Nicholas Kristof in the NYT: “Democrats’ internecine battle over so-called Medicare for all is largely irrelevant, because the plan won’t get through Congress. What’s imperative is simply achieving universal medical and dental coverage, either by a single-payer system (like Britain’s) or a multipayer system (like Germany’s); both work fine. What matters is the universal part.
“In some ways, America’s health care is outstanding. Specialized anti-cancer treatments are saving lives. But over all our system has two fundamental flaws.
“First, outcomes are mediocre and inequitable.
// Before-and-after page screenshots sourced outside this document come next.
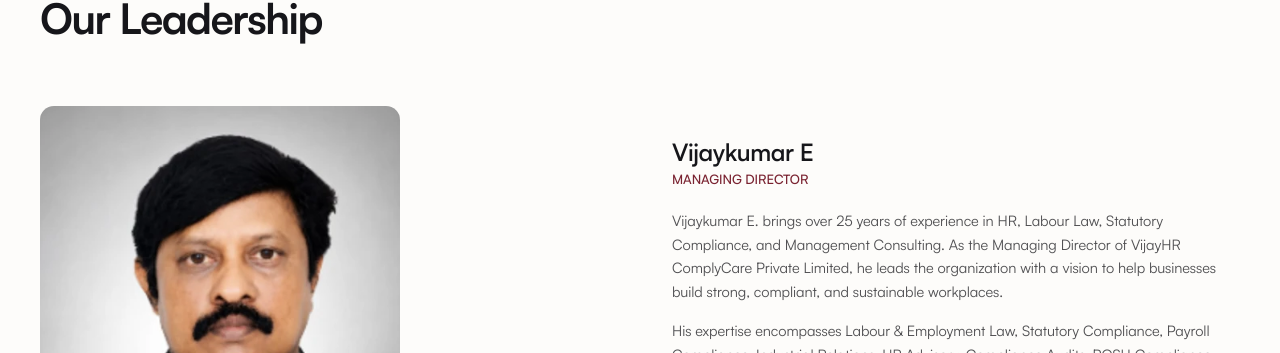
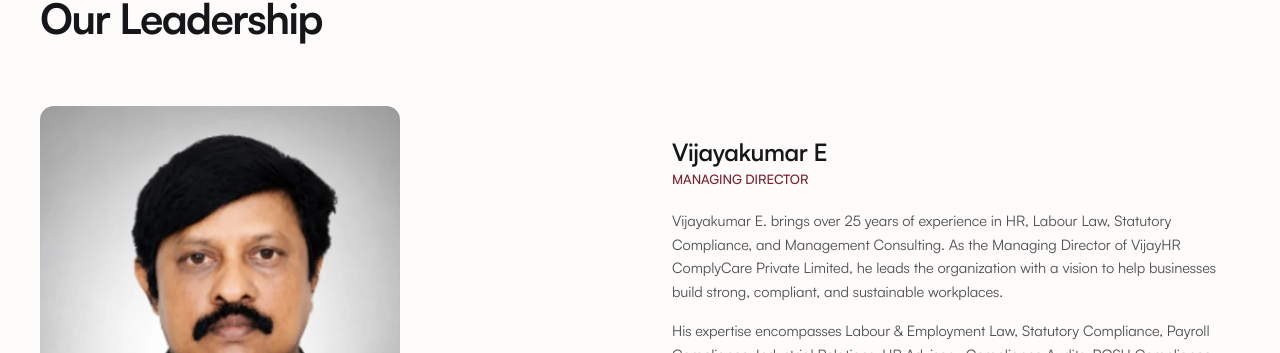
Before and after one commit to Azhwin05/VijayHR, a Next.js app: page /complycare/about in a window 1280 px wide. Shown: the part 1282-1635 px from the top of the page. Built offline with nearby package versions, Linux system fonts and the light colour scheme.

Commit message:
Correct spelling to Vijayakumar E

```diff
--- a/app/complycare/about/page.tsx
+++ b/app/complycare/about/page.tsx
@@ -97,11 +97,11 @@ export default function AboutPage() {
         title="Our Leadership"
         leaders={[
           {
-            name: "Vijaykumar E",
+            name: "Vijayakumar E",
             role: "Managing Director",
             photo: "/brand/vijay-kumar-e.webp",
             bio: [
-              "Vijaykumar E. brings over 25 years of experience in HR, Labour Law, Statutory Compliance, and Management Consulting. As the Managing Director of VijayHR ComplyCare Private Limited, he leads the organization with a vision to help businesses build strong, compliant, and sustainable workplaces.",
+              "Vijayakumar E. brings over 25 years of experience in HR, Labour Law, Statutory Compliance, and Management Consulting. As the Managing Director of VijayHR ComplyCare Private Limited, he leads the organization with a vision to help businesses build strong, compliant, and sustainable workplaces.",
               "His expertise encompasses Labour & Employment Law, Statutory Compliance, Payroll Compliance, Industrial Relations, HR Advisory, Compliance Audits, POSH Compliance, Contract Labour, and Regulatory Consulting. Over the years, he has worked closely with organizations across diverse industries, helping them strengthen their compliance frameworks, manage regulatory risks, and improve HR practices.",
               "With a strong understanding of both business and regulatory requirements, he focuses on delivering practical, reliable, and customized solutions that enable organizations to remain compliant while supporting sustainable business growth.",
             ],
```
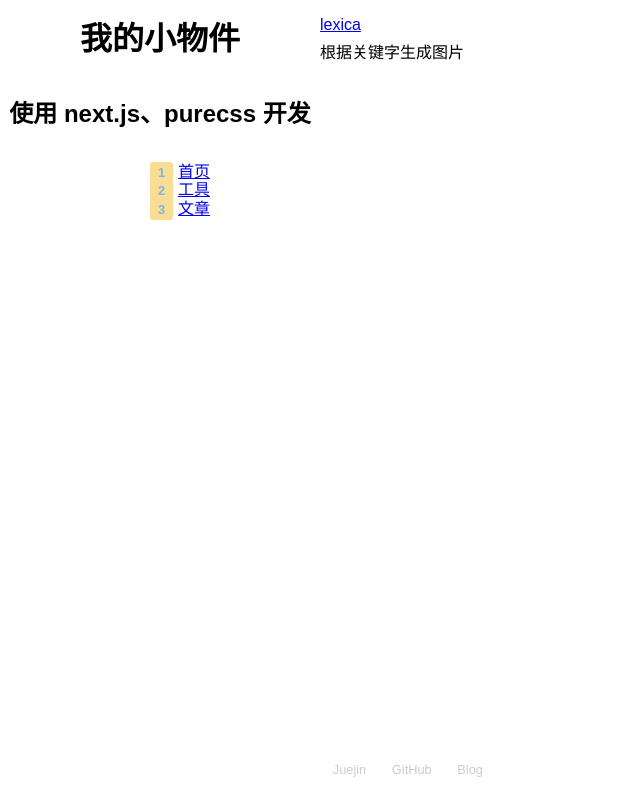
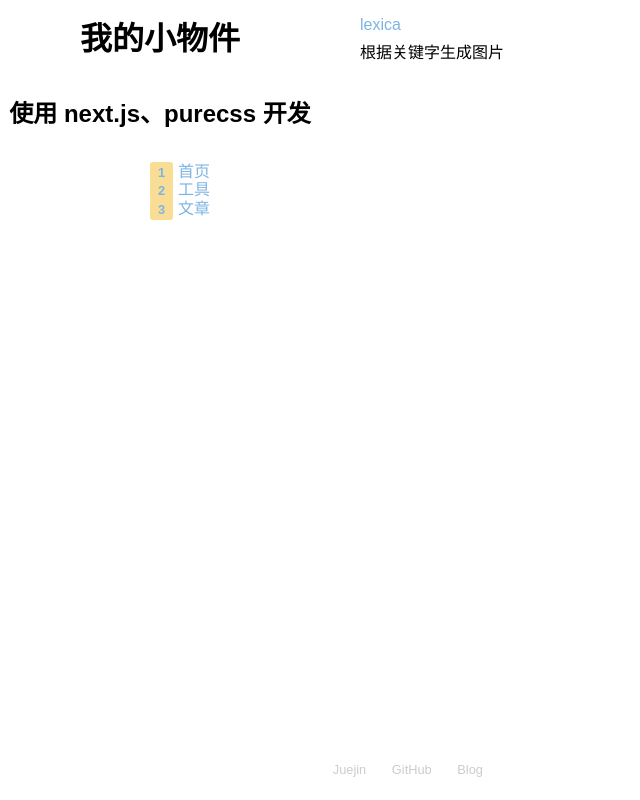
Before and after one commit to ZZK520/collections, a Next.js app: page /tools in a window 1280 px wide. Shown: the whole page, without its empty margins (0-640 px from the left). Built offline with nearby package versions, Linux system fonts and the light colour scheme.

Commit message:
feat: refine css & add yarn.lock

```diff
--- a/components/Header/index.module.css
+++ b/components/Header/index.module.css
@@ -1,15 +1,22 @@
-
-
-  .header {
-    display: flex;
-    flex-direction: column;
-    align-items: center;
-  }
+.header {
+  display: flex;
+  flex-direction: column;
+  align-items: center;
+}
 
 .list li {
   list-style-type: none;
   counter-increment: item;
   color: blue;
+}
+
+.list li a {
+  text-decoration: none;
+  color: #7eb4e2;
+}
+
+.list li a:visited {
+  color: #7eb4e2;
 }
 
 .list li:before {
--- a/pages/tools/index.tsx
+++ b/pages/tools/index.tsx
@@ -24,10 +24,8 @@ export default function Tools({ allToolsData }) {
       <Head>
         <title>tools</title>
       </Head>
-      <ul className={utilStyles.list}>
+      <ul>
         {allToolsData.map(({ id }) => {
-
-
           return <li className={`${utilStyles.listItem} `} key={id}>
             <Link href={`/tools/${id}`}>{id}</Link>
             <Description text={description} className={utilStyles.between_title_description}></Description>
--- a/styles/utils.module.css
+++ b/styles/utils.module.css
@@ -37,15 +37,19 @@
     padding-top: 1px;
   }
 
-  .list {
-    list-style: none;
-    padding: 0;
-    margin: 0;
+  .listItem  {
+    margin: 1rem 0 0 0;
+    list-style-type: none;
+    counter-increment: item;
   }
+  .listItem  a{
+   text-decoration: none;
+   color: #7eb4e2;
+  }
+  .listItem  a:visited{
+    color: #7eb4e2;
+   }
 
-  .listItem {
-    margin: 1rem 0 0 0;
-  }
 
   .lightText {
     color: #666;
```
Also changed, not shown: 2 other files (tests, documents, lock files or other folders).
Rich Americans live 20 years longer than poor Americans, and low-income American men have approximately the longevity of men living in Sudan. …
“The second fundamental problem with our health care system is that it delivers these second-rate outcomes at enormous cost.”
I would add that the coronavirus is a strong argument in favor of universal health coverage. Sick people with health coverage seek and get the care (and quarantine, if necessary) that they need. Sick people with no or inadequate coverage tend to avoid seeking treatment. That puts us all at risk.